Staff and Student Trips to Timor-Leste

For the first time in 2012, a group of students from Whitefriars College travelled to Timor-Leste to meet the people there and gain an appreciation of the daily life of a Timorese person. Below is a video summarising their experience.

In 2013, a second group of students travelled to Timor-Leste. Read on to share the experience of one student who visited Timor-Leste this year.


A Whole New World

Luke Murphy, 25 November 2013

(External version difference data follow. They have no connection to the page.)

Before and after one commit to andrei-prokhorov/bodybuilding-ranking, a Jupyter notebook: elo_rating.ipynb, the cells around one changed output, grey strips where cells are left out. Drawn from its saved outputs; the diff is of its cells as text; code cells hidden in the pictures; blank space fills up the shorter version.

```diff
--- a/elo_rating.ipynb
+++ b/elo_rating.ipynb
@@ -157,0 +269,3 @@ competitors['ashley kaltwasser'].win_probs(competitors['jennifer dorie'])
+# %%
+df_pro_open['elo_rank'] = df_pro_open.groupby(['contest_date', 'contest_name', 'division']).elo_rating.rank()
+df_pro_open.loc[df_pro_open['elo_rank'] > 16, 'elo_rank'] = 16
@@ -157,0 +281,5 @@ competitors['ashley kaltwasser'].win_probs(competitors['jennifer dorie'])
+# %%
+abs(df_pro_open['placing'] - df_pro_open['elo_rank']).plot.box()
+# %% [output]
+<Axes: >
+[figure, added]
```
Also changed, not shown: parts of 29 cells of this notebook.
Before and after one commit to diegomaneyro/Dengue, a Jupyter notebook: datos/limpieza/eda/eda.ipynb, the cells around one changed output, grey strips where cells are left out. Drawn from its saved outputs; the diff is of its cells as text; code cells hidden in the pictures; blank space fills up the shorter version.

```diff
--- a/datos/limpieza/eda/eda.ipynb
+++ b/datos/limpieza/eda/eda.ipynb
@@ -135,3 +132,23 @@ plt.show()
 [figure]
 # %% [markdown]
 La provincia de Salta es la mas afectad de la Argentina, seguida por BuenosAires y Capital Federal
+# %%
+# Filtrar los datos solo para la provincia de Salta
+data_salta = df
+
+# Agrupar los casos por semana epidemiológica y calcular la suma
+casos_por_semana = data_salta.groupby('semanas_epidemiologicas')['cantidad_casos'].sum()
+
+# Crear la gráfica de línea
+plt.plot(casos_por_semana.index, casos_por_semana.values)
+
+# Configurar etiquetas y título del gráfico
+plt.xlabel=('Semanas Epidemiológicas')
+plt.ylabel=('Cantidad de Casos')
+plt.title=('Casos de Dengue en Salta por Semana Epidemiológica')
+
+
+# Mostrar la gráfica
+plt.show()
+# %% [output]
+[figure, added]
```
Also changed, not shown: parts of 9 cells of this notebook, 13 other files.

I’m sure many of you will relate the title of my reflection to the song from the Disney film ‘Aladdin’ and in many ways the song has significance to my time in Timor Leste during the September holidays this year. In the song, Aladdin is illustrating how big and exciting the world is outside of Jasmine’s castle. We here in Australia are privileged to live on one of the First World continents of the world. Many of us have never travelled to a 3rd world country. The closest many have come to doing this is either donating through charities or watching documentaries on the television. However, the world around us is so different to what we see in the media or read. I learnt this the moment I landed in East Timor on the 23rd September 2013. I had expected Dili, the capital of East Timor to be quiet, poor and basically uninhabited. I was so very wrong. The streets are full of cars and trucks. There are 1000s upon 1000s of people walking through the streets or selling food or clothing from tiny stalls and the air is filled with the rich scent of burning wood and oil. There were young children, possibly only 5 years old, walking along the highway on their way to school. Their clothes were immaculate. So, I’ve only been in Dili for about an hour and already I see a place that is so different to what we think of back here in Australia.

If there was one thing I loved most about staying with the Carmelites in East Timor, was the table-fellowship. The moment we arrived at the monastery in Hera, we were greeted with smiling faces and firm handshakes by the brothers who lived there. They always made sure we were well and called us ‘brother.’ I felt an overwhelming happiness and felt comfortable in their presence.

During the first part of my experience I was to stay in Dili with Adam Thuys, Leigh Biggerstaff and Mr Joshua Vujcich where we began to look at the history of East Timor. I never knew that this country had so much war and destruction. First the Portuguese moved in, and then the Indonesians. I felt like crying after visiting one of the old prisons used to torture the Timorese during the Indonesian reign. None of this information can be found easily in Australia, which saddens me the most, for if we do not learn from history, we’ll most likely repeat it. As well as the prison, we visited the monuments that are around Dili. We visited the Pope John Paul Statue, in commemoration to the Pope visiting East Timor in the 1990s. We also visited the Christo-Rei, a statue of Jesus Christ on top of the world. It is similar to the one standing in Rio Brazil. There were many other places we visited, however this reflection would be too long if I included them all.

The second half of my experience took me to the community of Zumalai, an hour’s flight from Dili. It was here that I began the mission statement I had made the week previously at Whitefriars College. In Zumalai, we were to teach the children English at school for one week, 3 to 4 hours a day. The children in Zumalai are the most beautiful people I have ever known. They have near to nothing except for a few possessions and the clothes on their backs, yet they are always happy. I never saw one of them cry or fight. They simply wanted to learn. I helped teach the English translation of religious symbols in RE Class, and taught them to sing some traditional Australian songs like ‘Waltzing Matilda’ and ‘Twinkle Twinkle Little Star’. My time and experiences in Zumalai will never be forgotten.

I end this reflection with the passage from the Gospel of Luke, ‘The Mission of the Seventy’ (Lk10:1-8) referring to verses 1-2:

‘After this the Lord appointed seventy others, and sent them on ahead of him in pairs to every town and place he himself intended to go. He said to them, “The Harvest is plentiful but the labourers are few; therefore ask the Lord of the harvest to send out labourers into his harvest.”‘

This passage denotes what I was sent out to do in Timor Leste. We were sent out to make the world a better place and create better lives for those we met. During my stay in Zumalai, Br Antonio looked me in the eye and quietly said to me ‘go back and tell everyone what you have seen here’. I have kept my promise to him by writing on this webpage, but this is only the beginning of my journey. I will never stop speaking about my experiences, because the moment I do, is the moment everyone will forget.